Czarist Russia, sometime between 1905 and 1915
I feel like I've been seeing early color photography all over the web in the last few months. It's no surprise—that brief cognitive scramble that comes from seeing modern-day full-spectrum hues in something your brain expects to be black and white can be addicting. And it's perfectly suited for the internet, where a sense of surprise is often critical for any single image to stand out enough to be admired or shared. Seeing these old anachronisms bubble up around the web always gets me thinking about how much color (or its absence) can change our perceptions in photographs.
A short list of recent highlights:
• Time's LightBox blog featured a Library of Congress collection of photographs of Czarist Russia taken between 1909 and 1915 by Sergei Mikhailovich Prokudin-Gorskii, which was recently assembled in a book. Prokudin-Gorskii's technique is interesting: he captured three black and white exposures per photo, each with a red, green, or blue filter. He then used lights of the corresponding colors to project the images for display, rendering them in color. You can lose a fair number of hours browsing the LOC collection, which is in the public domain here.
• Jason Kottke, also a fan of early color apparently, dug up some interesting photos of Paris circa WWI, on some Russian LiveJournal. They're from a magnum opus of work commissioned as part of Albert Kahn's ambitious The Archives of the Planet project, for which he sent hundreds of photographers around the world to document different cultures.
• The Smithsonian has a set of Civil-War era masters newly re-colorized by John C. Guntzelman for another new book. Even though the colorations are applied well after the fact, it looks like they've been done expertly, and the weird surreality of color in the past remains.
• A survey of American color photography on view at the Milwaukee Museum of Art begins with Lumiere autochromes from the turn of the 20th century. The New York Times has written this up along with other early color notables recently, including the Czarist Russia photographs.
It's easy to start making grand, art-history-major type statements when you consider the role of color in our perception of a photograph's reality. A question I find especially fascinating, and have no idea where the answer lies, is how these photos can impart a feeling of revelation—a feeling that we're seeing something previously unseen—even when their content betray almost nothing about the historical time period in which they were taken?
Take this early glass-plate color photograph taken by Sarah Angelina Acland from around 1909, part of the Times's survey:
You could point to the masts of the sailing ships in the harbor, perhaps, but one look at this photo and you know it's old, despite a lack of any firm tip-offs in its content.

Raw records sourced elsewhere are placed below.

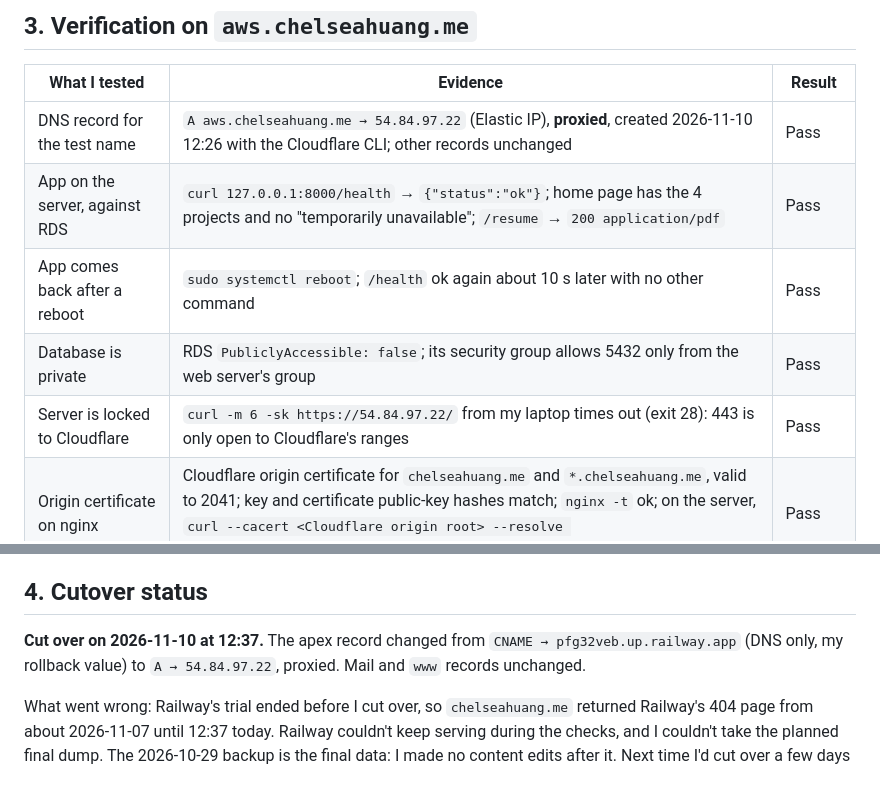
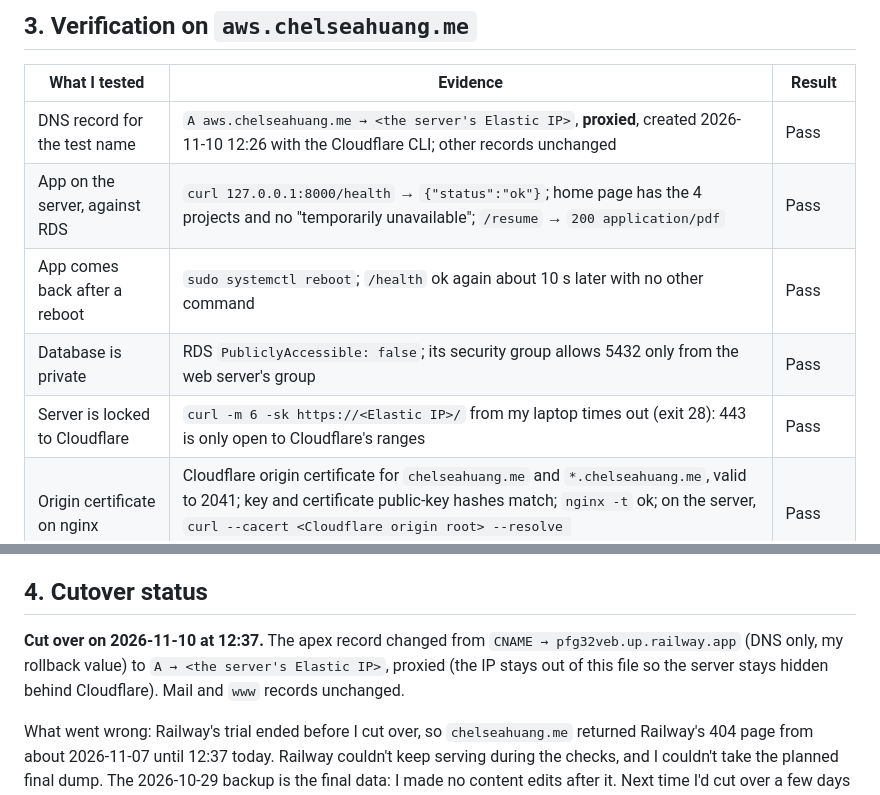
Before and after one commit to chelseahuang11/career-platform, a Markdown page: docs/evidence/ex07.md, 2 parts joined by grey strips. Drawn GitHub-style.

Commit message:
Keep the server's IP out of the public results sheet
Co-Authored-By: Claude Opus 5.5 <noreply@anthropic.com>

```diff
--- a/docs/evidence/ex07.md
+++ b/docs/evidence/ex07.md
@@ -20,11 +20,11 @@ I chose one EC2 t3.micro server for the app with a Single-AZ RDS PostgreSQL 18 d
 
 | What I tested | Evidence | Result |
 |---|---|---|
-| DNS record for the test name | `A aws.chelseahuang.me → 54.84.97.22` (Elastic IP), **proxied**, created 2026-11-10 12:26 with the Cloudflare CLI; other records unchanged | Pass |
+| DNS record for the test name | `A aws.chelseahuang.me → <the server's Elastic IP>`, **proxied**, created 2026-11-10 12:26 with the Cloudflare CLI; other records unchanged | Pass |
 | App on the server, against RDS | `curl 127.0.0.1:8000/health` → `{"status":"ok"}`; home page has the 4 projects and no "temporarily unavailable"; `/resume` → `200 application/pdf` | Pass |
 | App comes back after a reboot | `sudo systemctl reboot`; `/health` ok again about 10 s later with no other command | Pass |
 | Database is private | RDS `PubliclyAccessible: false`; its security group allows 5432 only from the web server's group | Pass |
-| Server is locked to Cloudflare | `curl -m 6 -sk https://54.84.97.22/` from my laptop times out (exit 28): 443 is only open to Cloudflare's ranges | Pass |
+| Server is locked to Cloudflare | `curl -m 6 -sk https://<Elastic IP>/` from my laptop times out (exit 28): 443 is only open to Cloudflare's ranges | Pass |
 | Origin certificate on nginx | Cloudflare origin certificate for `chelseahuang.me` and `*.chelseahuang.me`, valid to 2041; key and certificate public-key hashes match; `nginx -t` ok; on the server, `curl --cacert <Cloudflare origin root> --resolve aws.chelseahuang.me:443:127.0.0.1` → 200 | Pass |
 | HTTPS through Cloudflare, SSL mode Full (strict) | Zone SSL mode was `full` (no certificate check); changed to `strict` 2026-11-10 12:36. From my laptop after the change: `https://aws.chelseahuang.me/health` → 200, `Server: cloudflare`, no redirect | Pass |
 | Pages over HTTPS: `/`, `/health`, `/resume` | `/` → 200 `text/html`, `/health` → 200 `application/json`, `/resume` → 200 `application/pdf`, no redirect loop | Pass |
@@ -35,7 +35,7 @@ I chose one EC2 t3.micro server for the app with a Single-AZ RDS PostgreSQL 18 d
 
 ## 4. Cutover status
 
-**Cut over on 2026-11-10 at 12:37.** The apex record changed from `CNAME → pfg32veb.up.railway.app` (DNS only, my rollback value) to `A → 54.84.97.22`, proxied. Mail and `www` records unchanged.
+**Cut over on 2026-11-10 at 12:37.** The apex record changed from `CNAME → pfg32veb.up.railway.app` (DNS only, my rollback value) to `A → <the server's Elastic IP>`, proxied (the IP stays out of this file so the server stays hidden behind Cloudflare). Mail and `www` records unchanged.
 
 What went wrong: Railway's trial ended before I cut over, so `chelseahuang.me` returned Railway's 404 page from about 2026-11-07 until 12:37 today. Railway couldn't keep serving during the checks, and I couldn't take the planned final dump. The 2026-10-29 backup is the final data: I made no content edits after it. Next time I'd cut over a few days before the trial ends, not on the last day.
 
```
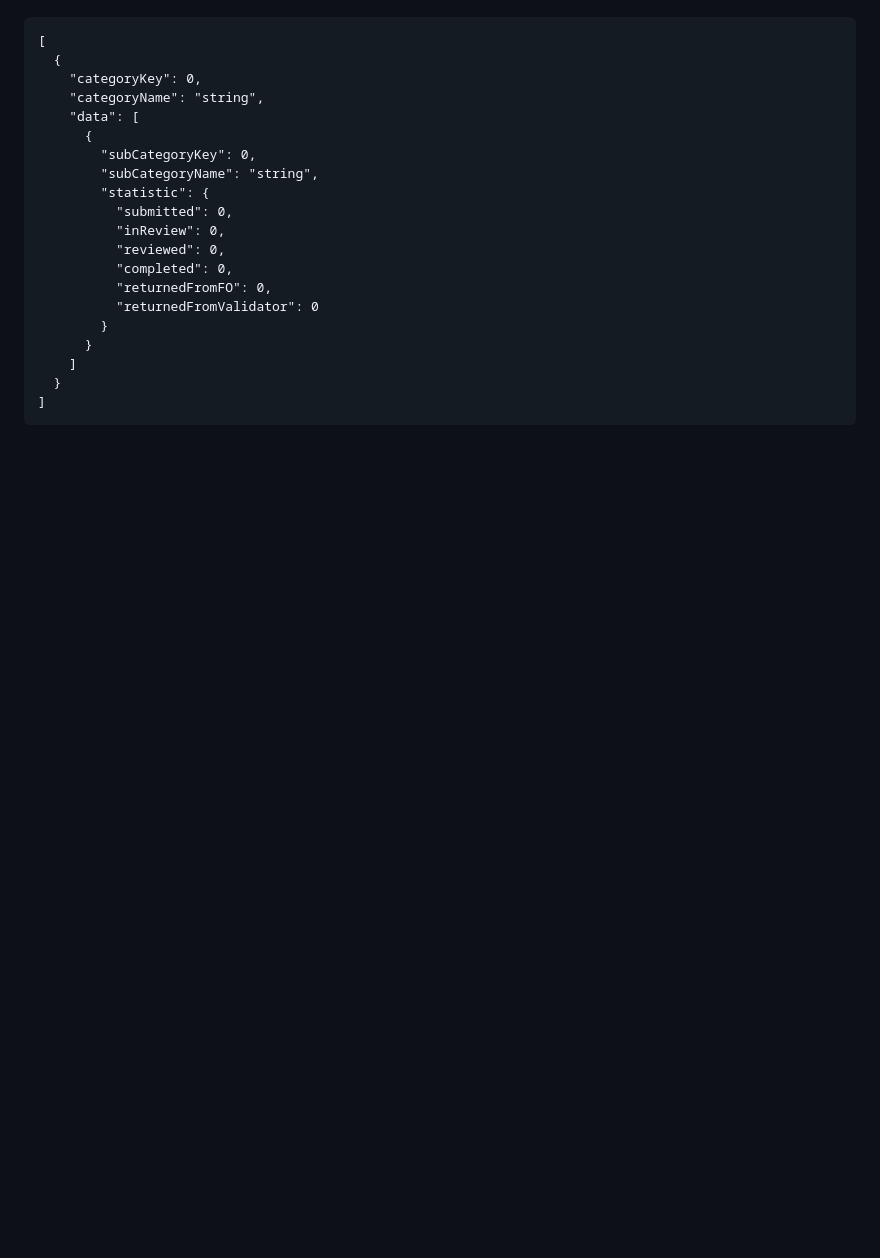
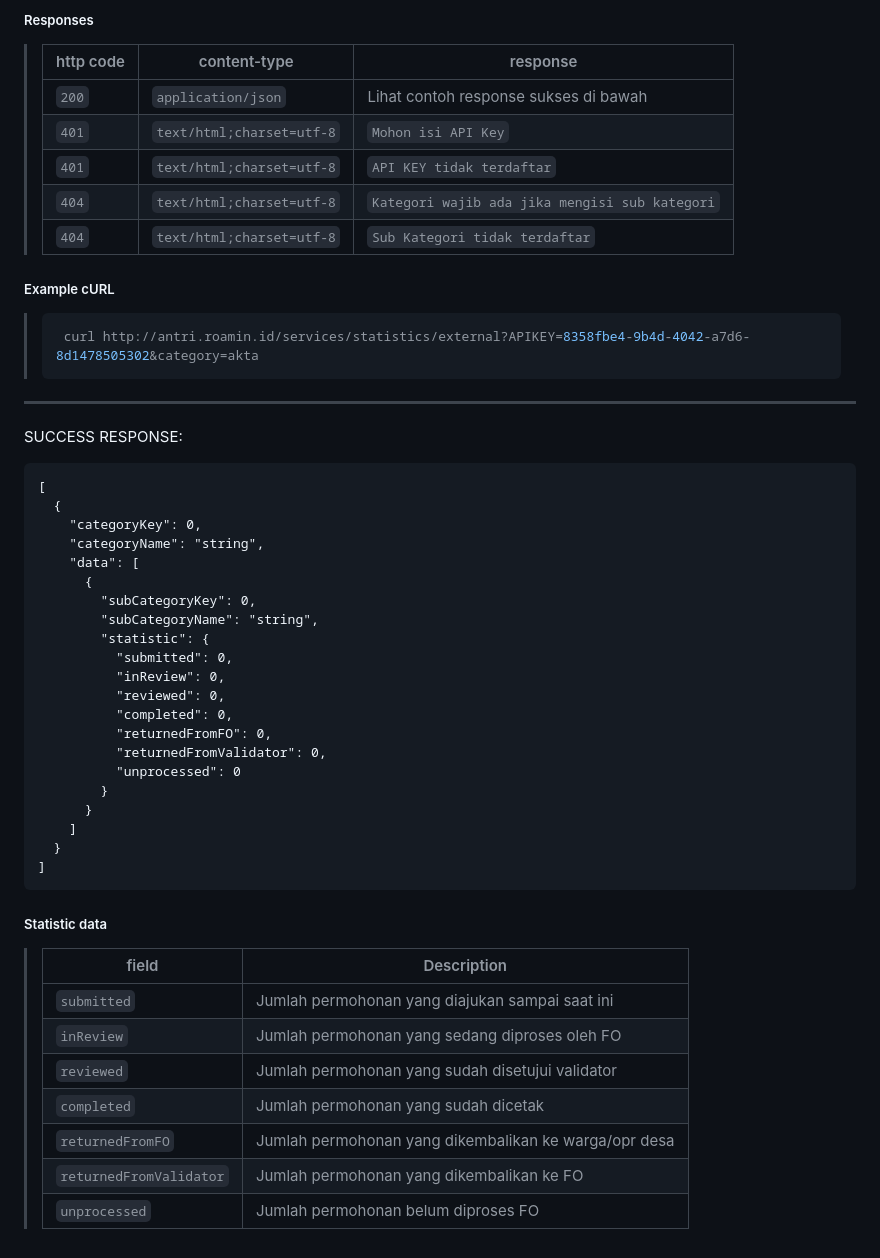
Before and after one commit to roamin-id/roamin-id.github.io, a Markdown page: README.md, the part around one of its changes. Drawn GitHub-style; blank space fills up the shorter version.

````diff
--- a/README.md
+++ b/README.md
@@ -55,3 +61,24 @@ RESPONSE:
+##### Responses
+
+> | http code     | content-type                      | response                                                            |
+> |---------------|-----------------------------------|---------------------------------------------------------------------|
+> | `200`         | `application/json`                | Lihat contoh response sukses di bawah                               |
+> | `401`         | `text/html;charset=utf-8`         | `Mohon isi API Key`                                                 |
+> | `401`         | `text/html;charset=utf-8`         | `API KEY tidak terdaftar`                                           |
+> | `404`         | `text/html;charset=utf-8`         | `Kategori wajib ada jika mengisi sub kategori`                      |
+> | `404`         | `text/html;charset=utf-8`         | `Sub Kategori tidak terdaftar`                               |
+
+##### Example cURL
+
+> ```javascript
+>  curl http://antri.roamin.id/services/statistics/external?APIKEY=8358fbe4-9b4d-4042-a7d6-8d1478505302&category=akta
+> ```
+
+
+------------------------------------------------------------------------------------------
+
+
+SUCCESS RESPONSE:
 ```
 [
   {
@@ -67,10 +94,21 @@ RESPONSE:
           "reviewed": 0,
           "completed": 0,
           "returnedFromFO": 0,
-          "returnedFromValidator": 0
+          "returnedFromValidator": 0,
+          "unprocessed": 0
         }
       }
     ]
   }
 ]
 ```
+##### Statistic data
+> | field     | Description                                                            |
+> |---------------|---------------------------------------------------------------------|
+> | `submitted`         | Jumlah permohonan yang diajukan sampai saat ini                               |
+> | `inReview`         |  Jumlah permohonan yang sedang diproses oleh FO                                                 |
+> | `reviewed`         | Jumlah permohonan yang sudah disetujui validator                      |
+> | `completed`         | Jumlah permohonan yang sudah dicetak                      |
+> | `returnedFromFO`         | Jumlah permohonan yang dikembalikan ke warga/opr desa                               |
+> | `returnedFromValidator`        | Jumlah permohonan yang dikembalikan ke FO                               |
+> | `unprocessed`        | Jumlah permohonan belum diproses FO                               |
````
Also changed, not shown: other parts of README.md (+52 -46 lines).
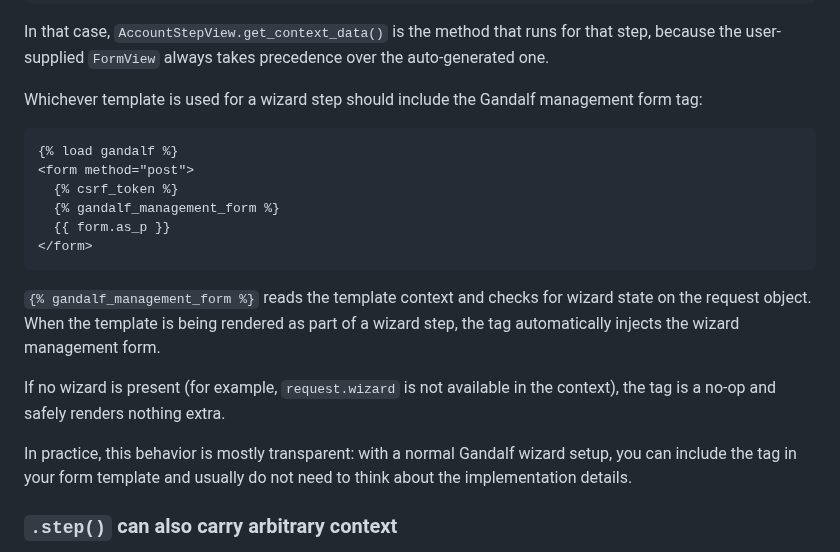
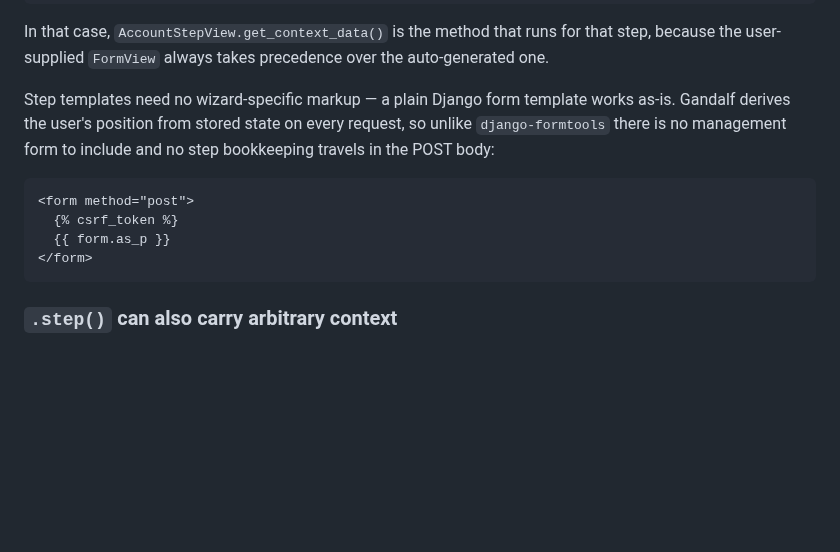
Before and after one commit to kevincarrogan/django-gandalf, a Markdown page: README.md, the part around the change. Rendered like a GitHub page; blank space fills up the shorter version.

Commit message:
Remove unimplemented management form tag from docs
The cursor model derives position from stored state on every request, so
no wizard bookkeeping travels in the POST body and there is nothing for
a formtools-style management form to manage. Replace the README section
describing the never-implemented tag with a note that plain form
templates work as-is, and drop the nonexistent constant from the
AGENTS.md naming example. The step-identity marker idea lives on in the
stale-tab issue, where a tag could be introduced if that guard is built.

Claude-Session: https://claude.ai/code/session_01NGJ8PVNsHz8Daxx1GPTpBE

````diff
--- a/README.md
+++ b/README.md
@@ -558,28 +558,17 @@ In that case, `AccountStepView.get_context_data()` is the method that runs for
 that step, because the user-supplied `FormView` always takes precedence over
 the auto-generated one.
 
-Whichever template is used for a wizard step should include the Gandalf
-management form tag:
+Step templates need no wizard-specific markup — a plain Django form template
+works as-is. Gandalf derives the user's position from stored state on every
+request, so unlike `django-formtools` there is no management form to include
+and no step bookkeeping travels in the POST body:
 
 ```django
-{% load gandalf %}
 <form method="post">
   {% csrf_token %}
-  {% gandalf_management_form %}
   {{ form.as_p }}
 </form>
 ```
-
-`{% gandalf_management_form %}` reads the template context and checks for
-wizard state on the request object. When the template is being rendered as part
-of a wizard step, the tag automatically injects the wizard management form.
-
-If no wizard is present (for example, `request.wizard` is not available in the
-context), the tag is a no-op and safely renders nothing extra.
-
-In practice, this behavior is mostly transparent: with a normal Gandalf wizard
-setup, you can include the tag in your form template and usually do not need to
-think about the implementation details.
 
 ### `.step()` can also carry arbitrary context
 
````
Also changed, not shown: AGENTS.md (+1 -1 lines).
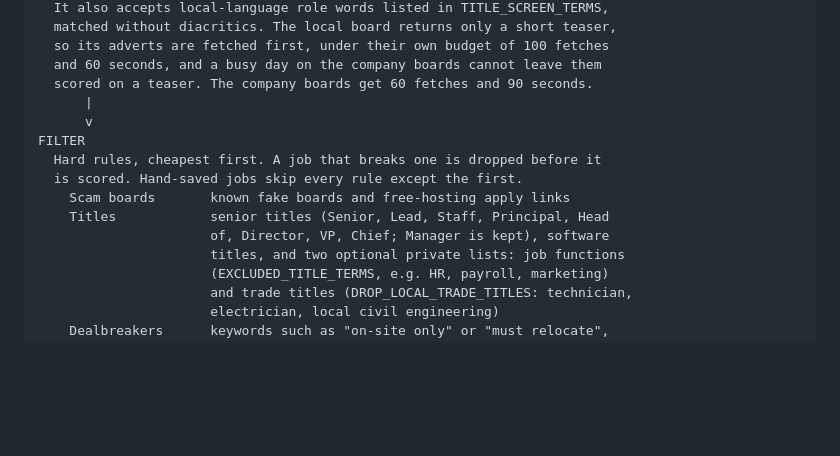
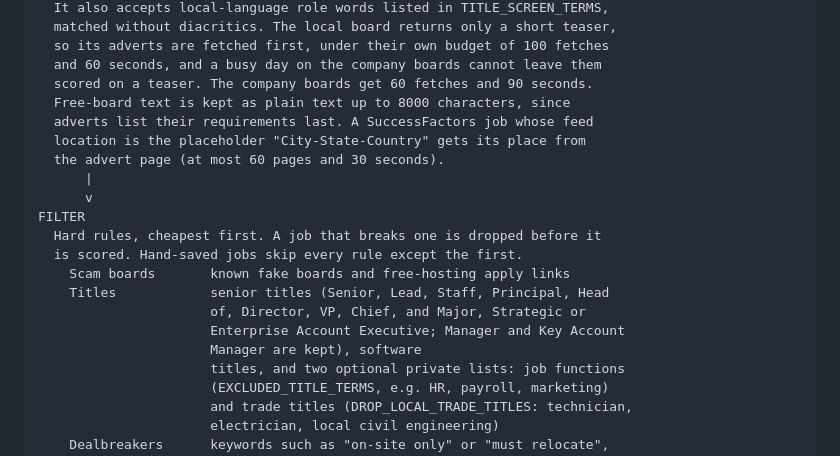
Before and after one commit to wule15/Job-intelligence-agent, a Markdown page: README.md, the part around the change. Drawn GitHub-style; blank space fills up the shorter version.

Commit message:
Describe the account-title rule, the 8000-character text and the placeholder lookup in the README

```diff
--- a/README.md
+++ b/README.md
@@ -90,6 +90,10 @@ ENRICH
   so its adverts are fetched first, under their own budget of 100 fetches
   and 60 seconds, and a busy day on the company boards cannot leave them
   scored on a teaser. The company boards get 60 fetches and 90 seconds.
+  Free-board text is kept as plain text up to 8000 characters, since
+  adverts list their requirements last. A SuccessFactors job whose feed
+  location is the placeholder "City-State-Country" gets its place from
+  the advert page (at most 60 pages and 30 seconds).
       |
       v
 FILTER
@@ -97,7 +101,9 @@ FILTER
   is scored. Hand-saved jobs skip every rule except the first.
     Scam boards       known fake boards and free-hosting apply links
     Titles            senior titles (Senior, Lead, Staff, Principal, Head
-                      of, Director, VP, Chief; Manager is kept), software
+                      of, Director, VP, Chief, and Major, Strategic or
+                      Enterprise Account Executive; Manager and Key Account
+                      Manager are kept), software
                       titles, and two optional private lists: job functions
                       (EXCLUDED_TITLE_TERMS, e.g. HR, payroll, marketing)
                       and trade titles (DROP_LOCAL_TRADE_TITLES: technician,
```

The moment that realization morphs into this is in color is where the fun begins. It's not unlike the appeal of Instagram filters, which can take something shot with a futuristic cameraphone in 2013 and (attempt) to fool our brains into placing it into another era. These photographs are the real deal, though, and to me, their power (even the colorizations) resonates far beyond their "filter"—they're starting with a level of authenticity that's impossible to fake, even with the best digital simulation. As of now, anyway!